(SUPPLIED RECORDS begins)

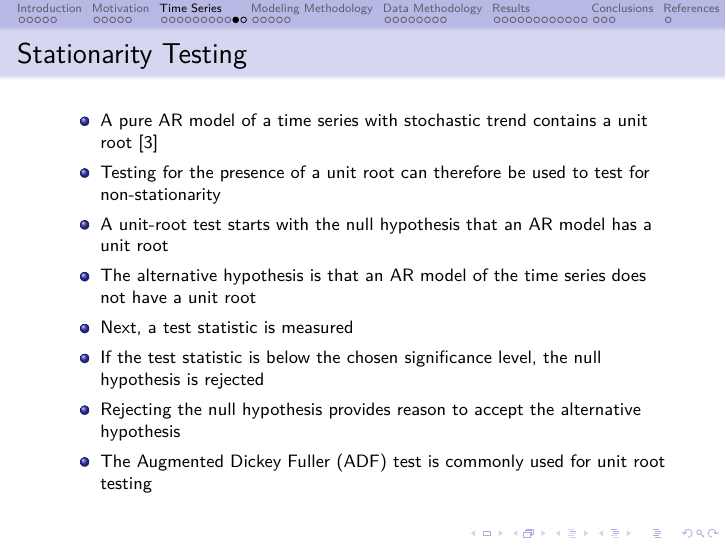
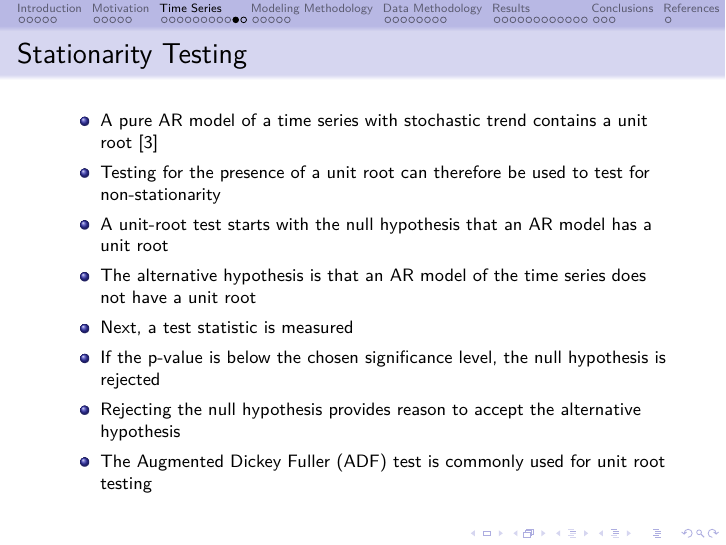
Before and after one commit to jamestunnell/thesis, LaTeX slides (doc/presentation.tex): page 22 of 52. Compiled offline with LuaLaTeX.

Commit message:
Fix usage of 'test statistic' and 'significance level'

```diff
--- a/doc/presentation.tex
+++ b/doc/presentation.tex
@@ -363,7 +363,7 @@ VARX model}
 \item{A unit-root test starts with the null hypothesis that an AR model has a unit root}
 \item{The alternative hypothesis is that an AR model of the time series does not have a unit root}
 \item{Next, a test statistic is measured}
-\item{If the test statistic is below the chosen significance level, the null hypothesis is rejected}
+\item{If the p-value is below the chosen significance level, the null hypothesis is rejected}
 \item{Rejecting the null hypothesis provides reason to accept the alternative hypothesis}
 \item{The Augmented Dickey Fuller (ADF) test is commonly used for unit root testing}
 \end{itemize}
```
Also changed, not shown: doc/proposal.tex (+1 -1 lines), doc/presentation.pdf, doc/proposal.pdf.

(SUPPLIED RECORDS ends)

[AIM OF THE EXERCISE]
Your response should reproduce the entire listing verbatim, minus the pictures.

[SOLUTION BELOW]
Before and after one commit to jamestunnell/thesis, LaTeX slides (doc/presentation.tex): page 22 of 52. Compiled offline with LuaLaTeX.

Commit message:
Fix usage of 'test statistic' and 'significance level'

```diff
--- a/doc/presentation.tex
+++ b/doc/presentation.tex
@@ -363,7 +363,7 @@ VARX model}
 \item{A unit-root test starts with the null hypothesis that an AR model has a unit root}
 \item{The alternative hypothesis is that an AR model of the time series does not have a unit root}
 \item{Next, a test statistic is measured}
-\item{If the test statistic is below the chosen significance level, the null hypothesis is rejected}
+\item{If the p-value is below the chosen significance level, the null hypothesis is rejected}
 \item{Rejecting the null hypothesis provides reason to accept the alternative hypothesis}
 \item{The Augmented Dickey Fuller (ADF) test is commonly used for unit root testing}
 \end{itemize}
```
Also changed, not shown: doc/proposal.tex (+1 -1 lines), doc/presentation.pdf, doc/proposal.pdf.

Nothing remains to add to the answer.